== Task details ==
Wherever the word "business" appears in a line of the records, copy that line.

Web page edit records
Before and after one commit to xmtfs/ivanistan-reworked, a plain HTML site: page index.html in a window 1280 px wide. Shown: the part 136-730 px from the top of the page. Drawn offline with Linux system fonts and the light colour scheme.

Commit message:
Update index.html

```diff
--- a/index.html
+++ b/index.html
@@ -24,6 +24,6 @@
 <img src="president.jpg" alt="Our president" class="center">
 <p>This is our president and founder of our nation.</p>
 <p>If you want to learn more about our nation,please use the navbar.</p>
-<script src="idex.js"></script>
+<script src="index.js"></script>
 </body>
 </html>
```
* * *
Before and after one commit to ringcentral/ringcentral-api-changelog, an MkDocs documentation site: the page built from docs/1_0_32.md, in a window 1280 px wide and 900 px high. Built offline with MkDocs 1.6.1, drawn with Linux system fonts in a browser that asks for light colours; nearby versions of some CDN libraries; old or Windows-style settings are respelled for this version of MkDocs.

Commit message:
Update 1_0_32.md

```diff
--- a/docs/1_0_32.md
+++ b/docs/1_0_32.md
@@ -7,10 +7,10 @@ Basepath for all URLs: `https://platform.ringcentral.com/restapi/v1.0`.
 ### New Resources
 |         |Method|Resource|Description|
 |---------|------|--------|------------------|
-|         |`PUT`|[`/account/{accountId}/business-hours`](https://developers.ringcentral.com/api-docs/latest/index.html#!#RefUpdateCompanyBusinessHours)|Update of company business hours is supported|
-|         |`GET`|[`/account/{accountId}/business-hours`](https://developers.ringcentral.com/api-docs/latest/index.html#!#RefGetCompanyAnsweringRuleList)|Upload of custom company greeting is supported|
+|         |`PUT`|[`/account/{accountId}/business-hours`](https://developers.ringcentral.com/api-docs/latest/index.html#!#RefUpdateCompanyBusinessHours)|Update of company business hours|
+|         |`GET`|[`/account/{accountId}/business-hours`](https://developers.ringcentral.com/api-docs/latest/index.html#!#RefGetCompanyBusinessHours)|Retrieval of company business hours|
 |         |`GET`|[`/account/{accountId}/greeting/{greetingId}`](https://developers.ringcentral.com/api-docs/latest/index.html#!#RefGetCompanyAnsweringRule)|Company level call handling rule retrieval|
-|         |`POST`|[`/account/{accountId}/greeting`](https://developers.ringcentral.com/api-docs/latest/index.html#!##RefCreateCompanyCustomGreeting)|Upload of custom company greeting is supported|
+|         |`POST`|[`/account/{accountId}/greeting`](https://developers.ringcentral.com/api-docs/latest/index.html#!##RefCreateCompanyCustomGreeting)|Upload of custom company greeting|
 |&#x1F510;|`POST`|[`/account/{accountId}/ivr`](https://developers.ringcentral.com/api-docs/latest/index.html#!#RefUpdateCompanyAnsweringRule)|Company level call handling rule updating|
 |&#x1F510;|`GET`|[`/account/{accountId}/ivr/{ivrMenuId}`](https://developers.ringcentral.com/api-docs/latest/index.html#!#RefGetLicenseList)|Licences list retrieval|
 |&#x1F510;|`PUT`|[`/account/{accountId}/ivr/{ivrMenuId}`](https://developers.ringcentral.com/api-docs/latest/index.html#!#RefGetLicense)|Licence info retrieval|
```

== Exercise result ==
-|         |`PUT`|[`/account/{accountId}/business-hours`](https://developers.ringcentral.com/api-docs/latest/index.html#!#RefUpdateCompanyBusinessHours)|Update of company business hours is supported|
-|         |`GET`|[`/account/{accountId}/business-hours`](https://developers.ringcentral.com/api-docs/latest/index.html#!#RefGetCompanyAnsweringRuleList)|Upload of custom company greeting is supported|
+|         |`PUT`|[`/account/{accountId}/business-hours`](https://developers.ringcentral.com/api-docs/latest/index.html#!#RefUpdateCompanyBusinessHours)|Update of company business hours|
+|         |`GET`|[`/account/{accountId}/business-hours`](https://developers.ringcentral.com/api-docs/latest/index.html#!#RefGetCompanyBusinessHours)|Retrieval of company business hours|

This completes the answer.